One of the original research papers that got this whole thing started, published in in the journal "Science" in 1996, was eventually retracted. Neither the author nor any other researchers could duplicate the findings. At first, it only seemed that Arnold was guilty of bad science. Unfortunately, it's even uglier than that.
The federal Office of Research Integrity has determined that Arnold "committed scientific misconduct by intentionally falsifying the research results published in the journal Science and by providing falsified and fabricated materials to investigating officials," and that "there is no original data or other corroborating evidence to support the research results and conclusions reported in the Science paper as a whole."
The penalty? A five-year ban on receiving federal grant money. Apparently, grant money has a tendency to corrupt. This case resembles the recent revelation of a California researcher who claimed to have linked power lines to increased cancer risk.
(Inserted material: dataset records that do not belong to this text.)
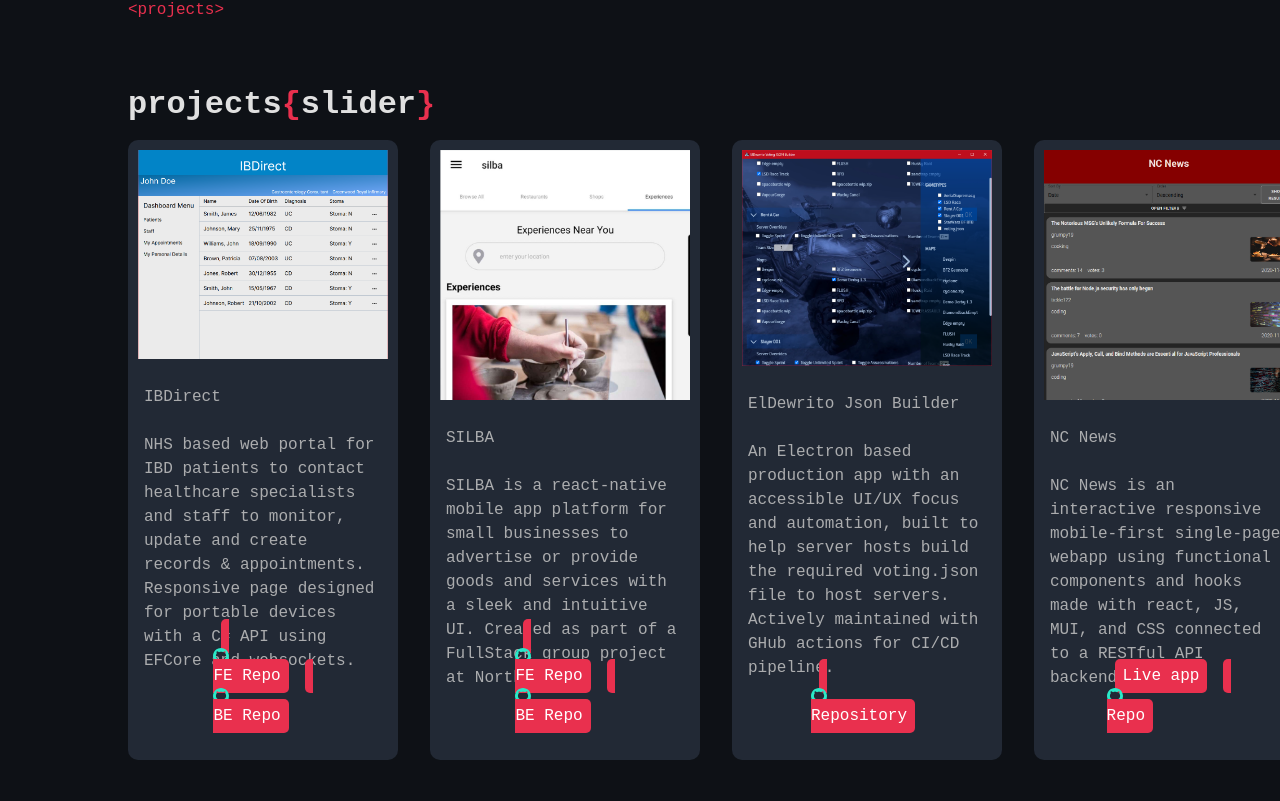
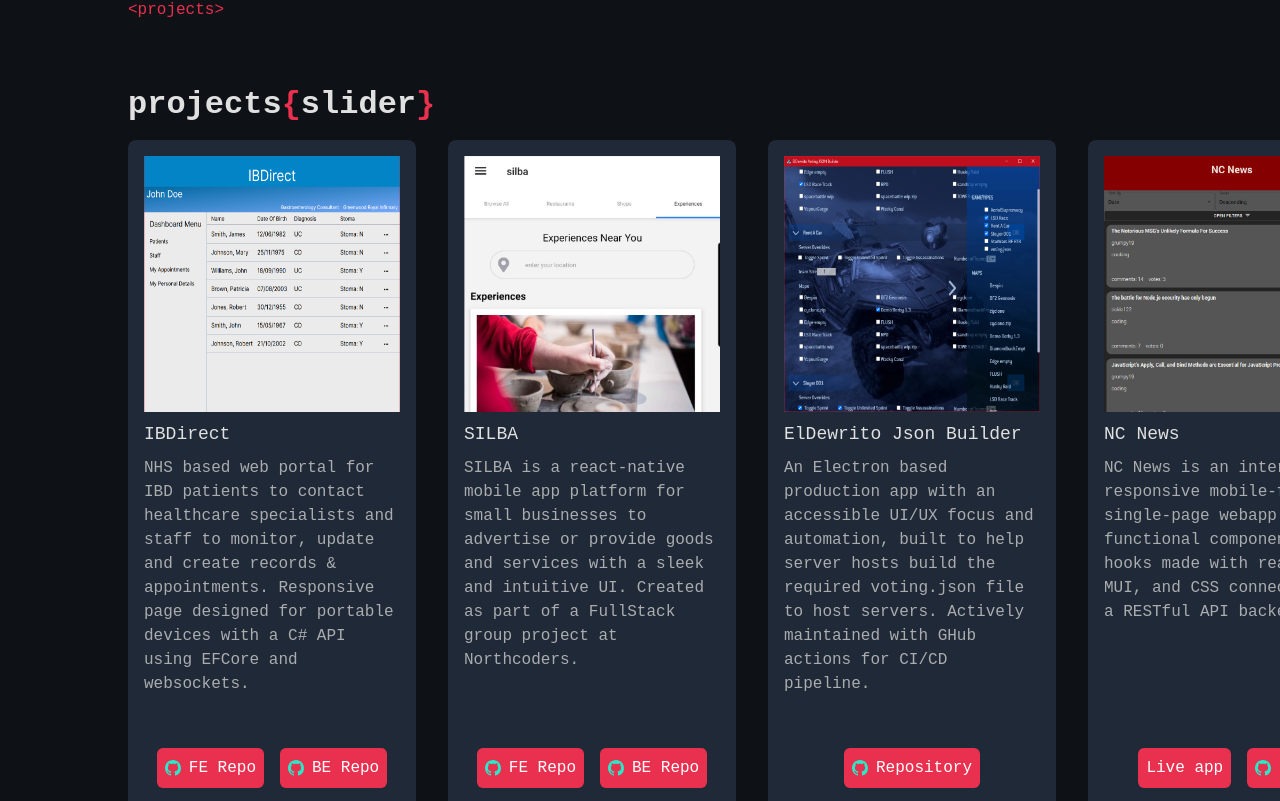
Before and after one commit to The-Nightman/Portfolio, a React (Vite) app: page / in a window 1280 px wide. Shown: the part 1899-2700 px from the top of the page. Built offline with nearby package versions, Linux system fonts and the light colour scheme; the HTML template or start-up script is replaced by a standard one.

Commit message:
migrate ProjectCard to tailwind styles and accessibility improvements

```diff
--- a/src/components/project-card.jsx
+++ b/src/components/project-card.jsx
@@ -2,25 +2,31 @@
 
 const ProjectCard = ({ image, name, body, repo, live, fullstack }) => {
   return (
-    <div className="proj-card">
-      <img src={image} alt={`${name} Project Preview Image`} width="250" height="250" draggable="false" />
-      <p className="description">
+    <article
+      className="relative flex flex-col items-center h-[42rem] w-72 p-4 rounded-lg bg-gray-800"
+      aria-label={`${name} project card`}
+    >
+      <img
+        className="aspect-square w-full"
+        src={image}
+        alt={`${name} Project Preview Image`}
+        draggable="false"
+      />
+      <h3 className="my-2 self-start text-primary text-lg font-medium">
         {name}
-        <br />
-        <br />
-        {body}
-      </p>
-      <div className="proj-buttons-container">
+      </h3>
+      <p className="break-words text-base">{body}</p>
+      <div className="flex flex-row justify-between mt-auto">
         {!fullstack && !live ? (
           <a
             type="button"
             href={repo}
             target="_blank"
-            className="proj-button"
+            className="group flex flex-row items-center m-2 p-2 rounded-md bg-accent hover:bg-accentComplementary text-white transition-colors duration-300"
             draggable="false"
             aria-label={`View ${name} repository`}
           >
-            <GithubSVG className="project-github" />
+            <GithubSVG className="w-4 mr-2 fill-accentComplementary group-hover:fill-accent transition-colors duration-300" />
             <span>Repository</span>
           </a>
         ) : fullstack && !live ? (
@@ -29,22 +35,22 @@
               type="button"
               href={repo[0]}
               target="_blank"
-              className="proj-button"
+              className="group flex flex-row items-center m-2 p-2 rounded-md bg-accent hover:bg-accentComplementary text-white transition-colors duration-300"
               draggable="false"
               aria-label={`View ${name} front-end repository`}
             >
-              <GithubSVG className="project-github" />
+              <GithubSVG className="w-4 mr-2 fill-accentComplementary group-hover:fill-accent transition-colors duration-300" />
               <span>FE Repo</span>
             </a>
             <a
               type="button"
               href={repo[1]}
               target="_blank"
-              className="proj-button"
+              className="group flex flex-row items-center m-2 p-2 rounded-md bg-accent hover:bg-accentComplementary text-white transition-colors duration-300"
               draggable="false"
               aria-label={`View ${name} back-end repository`}
             >
-              <GithubSVG className="project-github" />
+              <GithubSVG className="w-4 mr-2 fill-accentComplementary group-hover:fill-accent transition-colors duration-300" />
               <span>BE Repo</span>
             </a>
           </>
@@ -54,7 +60,7 @@
               type="button"
               href={live}
               target="_blank"
-              className="proj-button"
+              className="group flex flex-row items-center m-2 p-2 rounded-md bg-accent hover:bg-accentComplementary text-white transition-colors duration-300"
               draggable="false"
               aria-label={`View ${name} live app`}
             >
@@ -64,17 +70,17 @@
               type="button"
               href={repo}
               target="_blank"
-              className="proj-button"
+              className="group flex flex-row items-center m-2 p-2 rounded-md bg-accent hover:bg-accentComplementary text-white transition-colors duration-300"
               draggable="false"
               aria-label={`View ${name} repository`}
             >
-              <GithubSVG className="project-github" />
+              <GithubSVG className="w-4 mr-2 fill-accentComplementary group-hover:fill-accent transition-colors duration-300" />
               <span>Repo</span>
             </a>
           </>
         ) : null}
       </div>
-    </div>
+    </article>
   );
 };
 
```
More grant money was in the offing, until it was discovered that this investigator had faked much of his evidence.
Despite this news -- as well as abundant subsequent scientific evidence that endocrine disruptors pose little or no threat -- the EPA continues to require the chemical industry to spend millions of dollars screening chemicals for endocrine disrupting properties.
For a more complete account, see www.junkscience.com